Light, A Disturbance
Jessica Reed | Poetry
What our senses perceive as empty space is actually the home of invisible electric and magnetic fields giving birth to self-reproducing disturbances that travel at the speed of light. …these disturbances are what light is.
No clouds, as if blue were all the sky could summon.
And in that blue, an infinite sheet of charge moving
parallel to itself. And a piece of field birthed here continues
on its own. Now, one field perpetuates another.
A kind of simplicity attained only when one is asked
to imagine what populates empty space. Can I
introspect? I might collapse, doll whose wooden joints are held
by elastic string. Or radiate pure physicality—I might pursue

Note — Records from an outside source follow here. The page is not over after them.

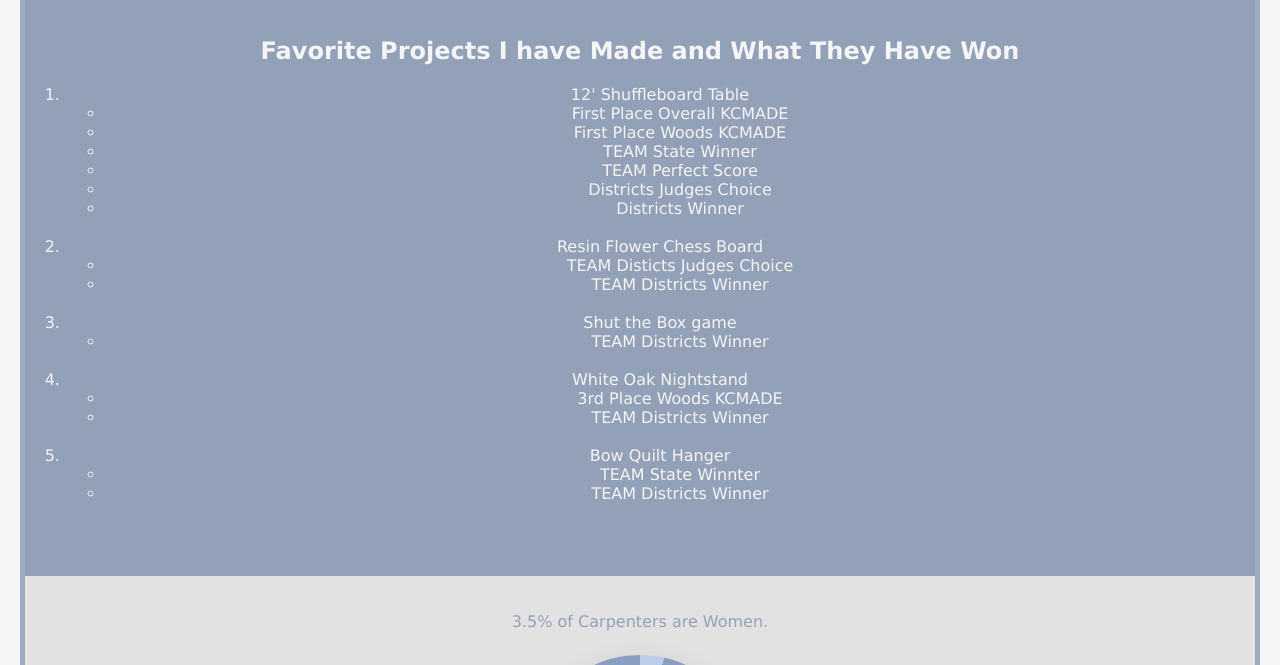
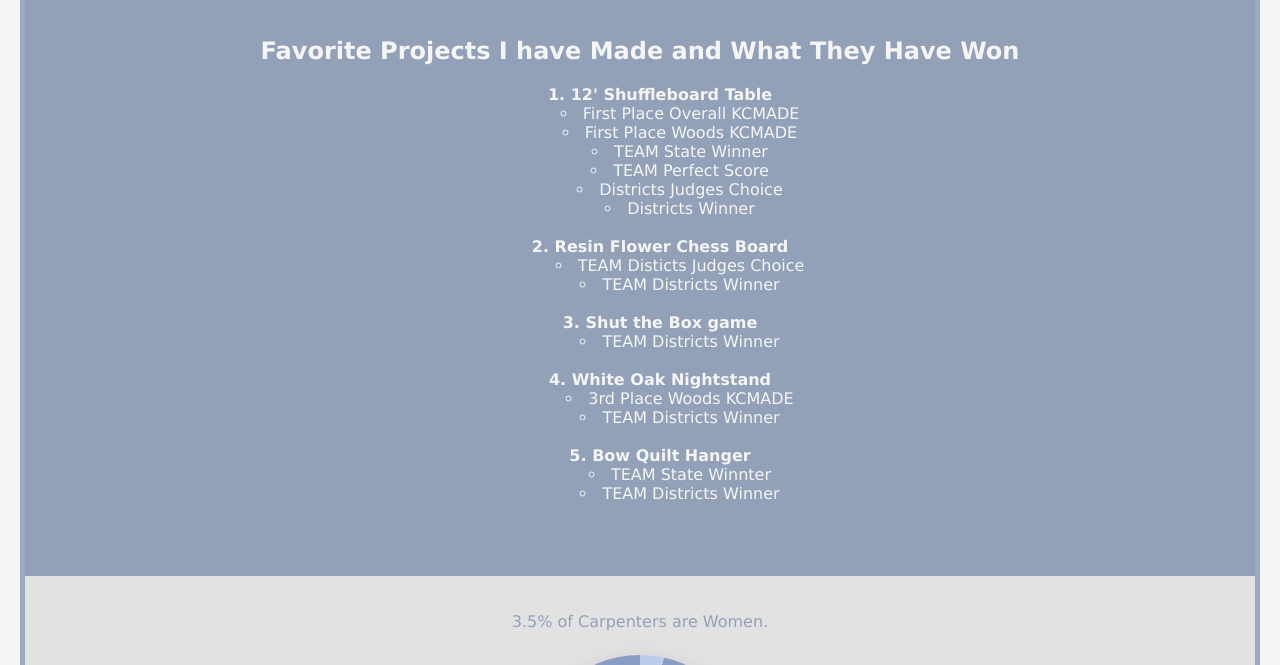
Before and after one commit to Annajanestadler/IS201project, a plain HTML site: page fromscratch.html in a window 1280 px wide. Shown: the part 489-1154 px from the top of the page. Drawn offline with Linux system fonts and the light colour scheme.

Commit message:
Update fromscratch.css

```diff
--- a/css/fromscratch.css
+++ b/css/fromscratch.css
@@ -15,12 +15,15 @@
     background-color:rgb(72, 100, 146, 0.515) ;
     color: whitesmoke;
 }
+.listtitle{
+    text-align: center;
+    font-weight: bold;
 
+
+}
 .list{
-    background-color:rgb(72, 100, 146, 0.515) ;
-    color: whitesmoke;
-}
-.list2{
+    text-align: center;
+    list-style-position: inside;
     background-color:rgb(72, 100, 146, 0.515) ;
     color: whitesmoke;
 }
```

until raw with exhaustion. Else I am darkness. Your matter
is an emerging from stirring fields. You are impermanent, made

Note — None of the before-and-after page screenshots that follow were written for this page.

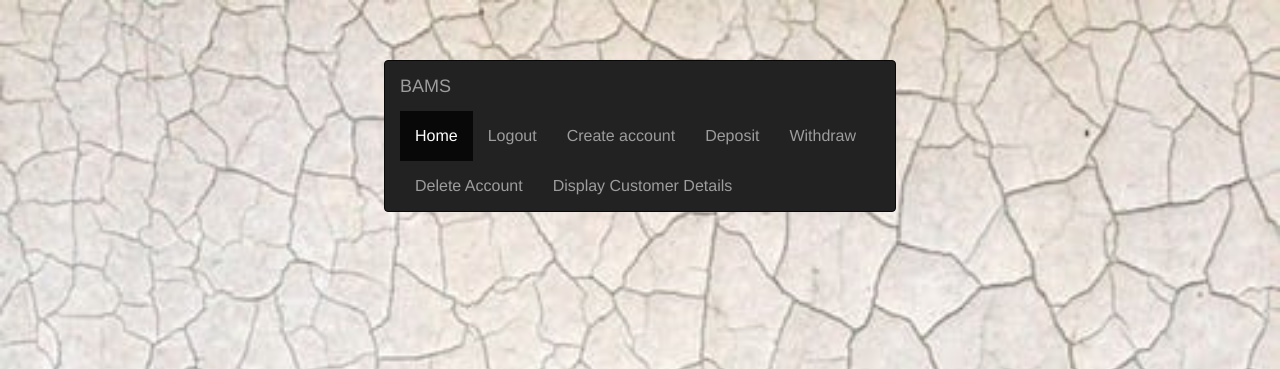
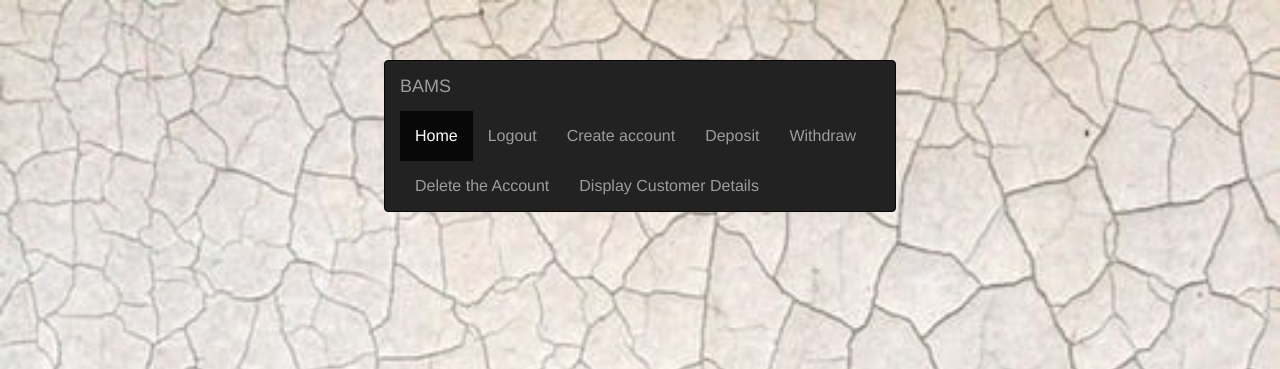
Before and after one commit to JISHMAKP123/BAMS, a Flask app: page /menu in a window 1280 px wide. Shown: the top 369 px of the page. Run offline with Flask 2, Linux system fonts and the light colour scheme; the visitor is signed in with stand-in values (Sample User, id 1); some libraries are stand-ins or nearby versions.

Commit message:
menu name

```diff
--- a/app_package/templates/menu.html
+++ b/app_package/templates/menu.html
@@ -19,7 +19,7 @@
 	  <li><a href="{{url_for('newaccount')}}">Create account</a></li>
 	  <li ><a href="{{url_for('deposite_money')}}">Deposit </a></li>
       <li><a href="{{url_for('withdraw_money')}}">Withdraw </a></li>
-      <li><a href="{{url_for('deleteaccount')}}">Delete Account</a></li>
+      <li><a href="{{url_for('deleteaccount')}}">Delete the Account</a></li>
       <li><a href="{{url_for('display_details')}}">Display Customer  Details</a></li>
     </ul>
   </div>
```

of lasting pieces. Never empty, yet somehow arranged and shimmering.
Are these disturbances what my life is. Clouds gather.

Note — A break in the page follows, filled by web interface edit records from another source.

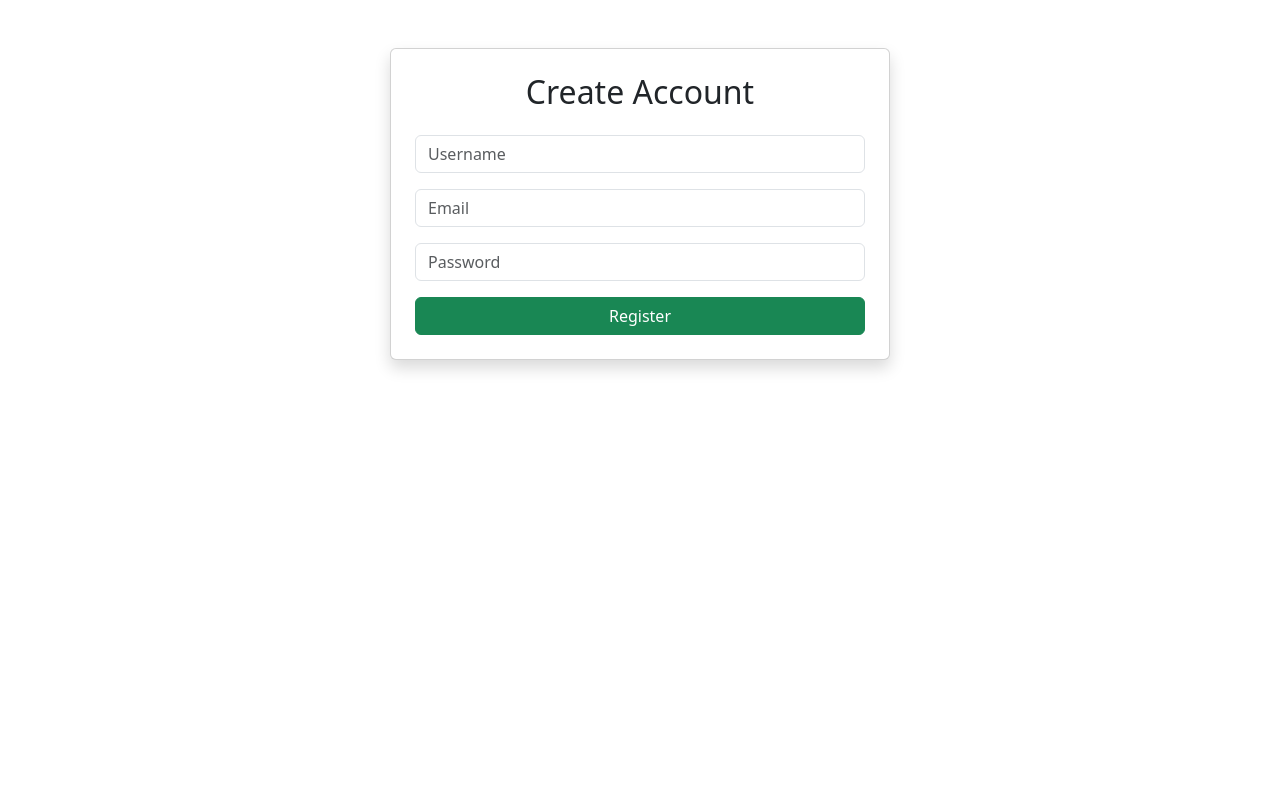
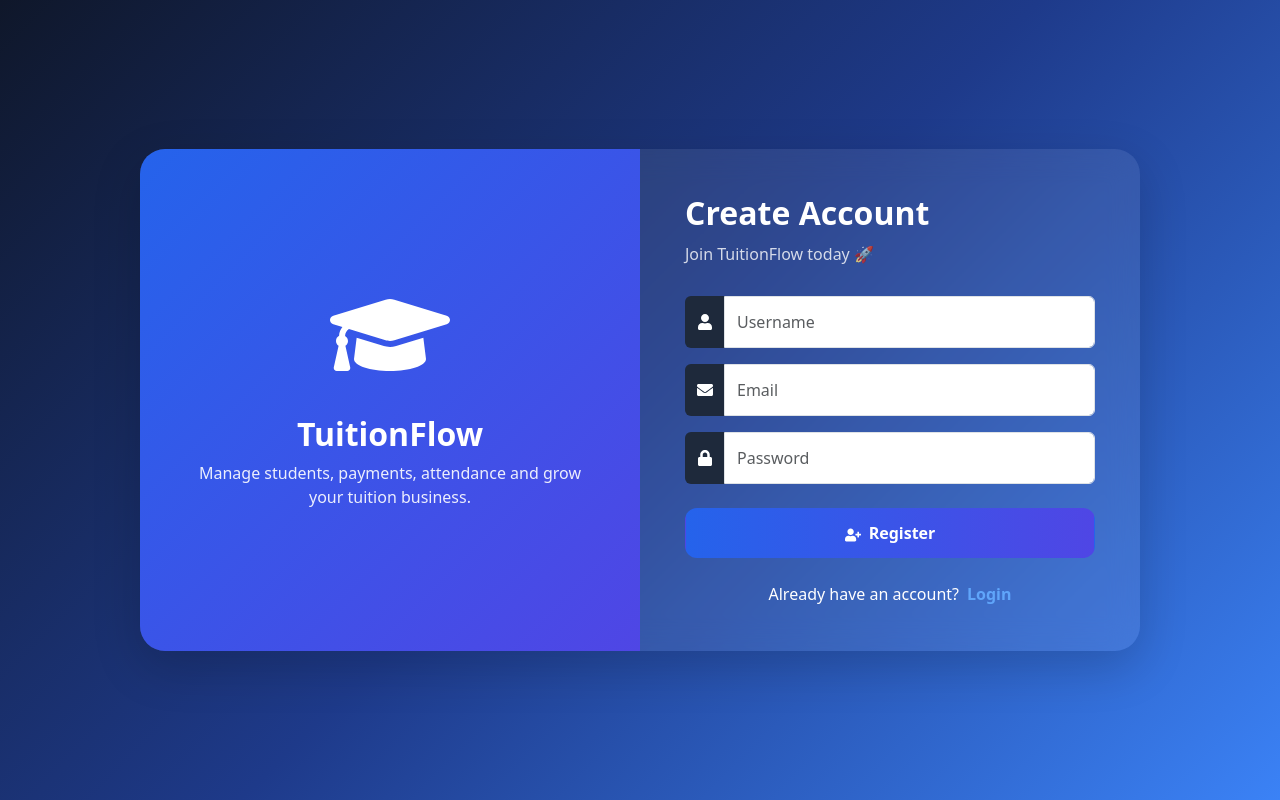
Before and after one commit to 2010ibnsina/tuitionflow, a React (Vite) app in the folder frontend/: page /register in a window 1280 px wide. Built offline with nearby package versions, Linux system fonts and the light colour scheme.

Commit message:
update code

```diff
--- a/frontend/src/pages/Register.jsx
+++ b/frontend/src/pages/Register.jsx
@@ -1,123 +1,329 @@
 import { useState } from "react";
 import axios from "axios";
-import { useNavigate } from "react-router-dom";
+import { useNavigate, Link } from "react-router-dom";
+
+import {
+  FaUser,
+  FaEnvelope,
+  FaLock,
+  FaUserPlus,
+  FaGraduationCap
+} from "react-icons/fa";
 
 function Register() {
+
   const navigate = useNavigate();
 
-  // Store form data
   const [form, setForm] = useState({
     username: "",
     email: "",
     password: ""
   });
 
-  // Handle form submission
   const handleSubmit = async (e) => {
 
-    // Prevent page refresh
     e.preventDefault();
 
     try {
 
-  const response = await axios.post(
+      await axios.post(
         "https://tuitionflow-backend.onrender.com/api/accounts/register/",
         form
       );
 
-  alert("Registration Successful");
+      alert("Registration Successful 🎉");
 
       navigate("/login");
 
     } catch (error) {
 
-  console.log("Status:", error.response?.status);
+      console.log(error.response?.data);
 
-  console.log(
-    "Data:",
-    JSON.stringify(error.response?.data, null, 2)
-  );
-
-  console.log("Full Error:", error.response);
+      alert("Registration Failed");
 
     }
+
   };
 
   return (
-    <div className="container mt-5">
 
     <div
-        className="card shadow p-4"
-        style={{ maxWidth: "500px", margin: "auto" }}
+      style={{
+        minHeight: "100vh",
+        background:
+          "linear-gradient(135deg,#0f172a,#1e3a8a,#3b82f6)",
+        display: "flex",
+        justifyContent: "center",
+        alignItems: "center",
+        padding: "20px"
+      }}
     >
 
-        <h2 className="text-center mb-4">
+      <div
+        className="row shadow-lg"
+        style={{
+          maxWidth: "1000px",
+          width: "100%",
+          borderRadius: "25px",
+          overflow: "hidden",
+          background: "rgba(255,255,255,.08)",
+          backdropFilter: "blur(15px)"
+        }}
+      >
+
+        {/* Left Side */}
+
+        <div
+          className="col-md-6 d-none d-md-flex"
+          style={{
+            background:
+              "linear-gradient(135deg,#2563eb,#4f46e5)",
+            justifyContent: "center",
+            alignItems: "center",
+            flexDirection: "column",
+            color: "white",
+            padding: "40px"
+          }}
+        >
+
+          <FaGraduationCap
+            size={120}
+            style={{
+              marginBottom: "20px",
+              animation:
+                "float 3s ease-in-out infinite"
+            }}
+          />
+
+          <h2
+            style={{
+              fontWeight: "bold"
+            }}
+          >
+            TuitionFlow
+          </h2>
+
+          <p
+            style={{
+              textAlign: "center",
+              opacity: ".9"
+            }}
+          >
+            Manage students, payments,
+            attendance and grow your tuition business.
+          </p>
+
+        </div>
+
+        {/* Right Side */}
+
+        <div
+          className="col-md-6"
+          style={{
+            padding: "45px",
+            color: "white"
+          }}
+        >
+
+          <h2
+            style={{
+              fontWeight: "bold",
+              marginBottom: "10px"
+            }}
+          >
             Create Account
           </h2>
+
+          <p
+            style={{
+              opacity: ".8",
+              marginBottom: "30px"
+            }}
+          >
+            Join TuitionFlow today 🚀
+          </p>
 
           <form onSubmit={handleSubmit}>
 
             {/* Username */}
 
+            <div
+              className="input-group mb-3"
+            >
+
+              <span className="input-group-text">
+
+                <FaUser />
+
+              </span>
+
               <input
                 type="text"
-            className="form-control mb-3"
+                className="form-control"
                 placeholder="Username"
                 value={form.username}
-            onChange={(e) =>
+                onChange={(e)=>
                   setForm({
                     ...form,
-                username: e.target.value
+                    username:e.target.value
                   })
                 }
                 required
               />
 
+            </div>
+
             {/* Email */}
+
+            <div
+              className="input-group mb-3"
+            >
+
+              <span className="input-group-text">
+
+                <FaEnvelope />
+
+              </span>
 
               <input
                 type="email"
-            className="form-control mb-3"
+                className="form-control"
                 placeholder="Email"
                 value={form.email}
-            onChange={(e) =>
+                onChange={(e)=>
                   setForm({
                     ...form,
-                email: e.target.value
+                    email:e.target.value
                   })
                 }
                 required
               />
 
+            </div>
+
             {/* Password */}
+
+            <div
+              className="input-group mb-4"
+            >
+
+              <span className="input-group-text">
+
+                <FaLock />
+
+              </span>
 
               <input
                 type="password"
-            className="form-control mb-3"
+                className="form-control"
                 placeholder="Password"
                 value={form.password}
-            onChange={(e) =>
+                onChange={(e)=>
                   setForm({
                     ...form,
-                password: e.target.value
+                    password:e.target.value
                   })
                 }
                 required
               />
 
+            </div>
+
             <button
-            type="submit"
-            className="btn btn-success w-100"
+              className="btn w-100"
+              style={{
+                background:
+                  "linear-gradient(90deg,#2563eb,#4f46e5)",
+                color: "white",
+                padding: "12px",
+                borderRadius: "12px",
+                fontWeight: "bold",
+                transition: ".3s"
+              }}
+              onMouseEnter={(e)=>{
+                e.target.style.transform="scale(1.03)";
+              }}
+              onMouseLeave={(e)=>{
+                e.target.style.transform="scale(1)";
+              }}
             >
+
+              <FaUserPlus className="me-2"/>
+
               Register
+
             </button>
 
           </form>
 
+          <div
+            className="text-center mt-4"
+          >
+
+            Already have an account?
+
+            <Link
+              to="/login"
+              style={{
+                color:"#60a5fa",
+                textDecoration:"none",
+                marginLeft:"8px",
+                fontWeight:"bold"
+              }}
+            >
+
+              Login
+
+            </Link>
+
           </div>
 
         </div>
+
+      </div>
+
+      <style>{`
+
+      @keyframes float{
+
+      0%{transform:translateY(0px);}
+
+      50%{transform:translateY(-15px);}
+
+      100%{transform:translateY(0px);}
+
+      }
+
+      .form-control{
+
+      height:52px;
+
+      }
+
+      .form-control:focus{
+
+      box-shadow:0 0 15px #3b82f6;
+
+      border-color:#3b82f6;
+
+      }
+
+      .input-group-text{
+
+      background:#1e293b;
+
+      color:white;
+
+      border:none;
+
+      }
+
+      `}</style>
+
+    </div>
+
   );
+
 }
 
 export default Register;
```
Lines whose indentation alone changed are shown as unchanged.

I am never ready. Such facts become fine and sheer at their edges.
Jessica Reed’s work has appeared or is forthcoming in Conjunctions, North American Review, Bellingham Review, Waxwing, 111O, Tinderbox Poetry Journal, Spiral Orb, The Fourth River, Kudzu House Quarterly, and Isotope: A Journal of Literary Nature and Science Writing. She has an MFA in poetry and a BS in physics, and lives in Indiana with her husband and seven buff chickens.Featured Image by Rasmus Landgreen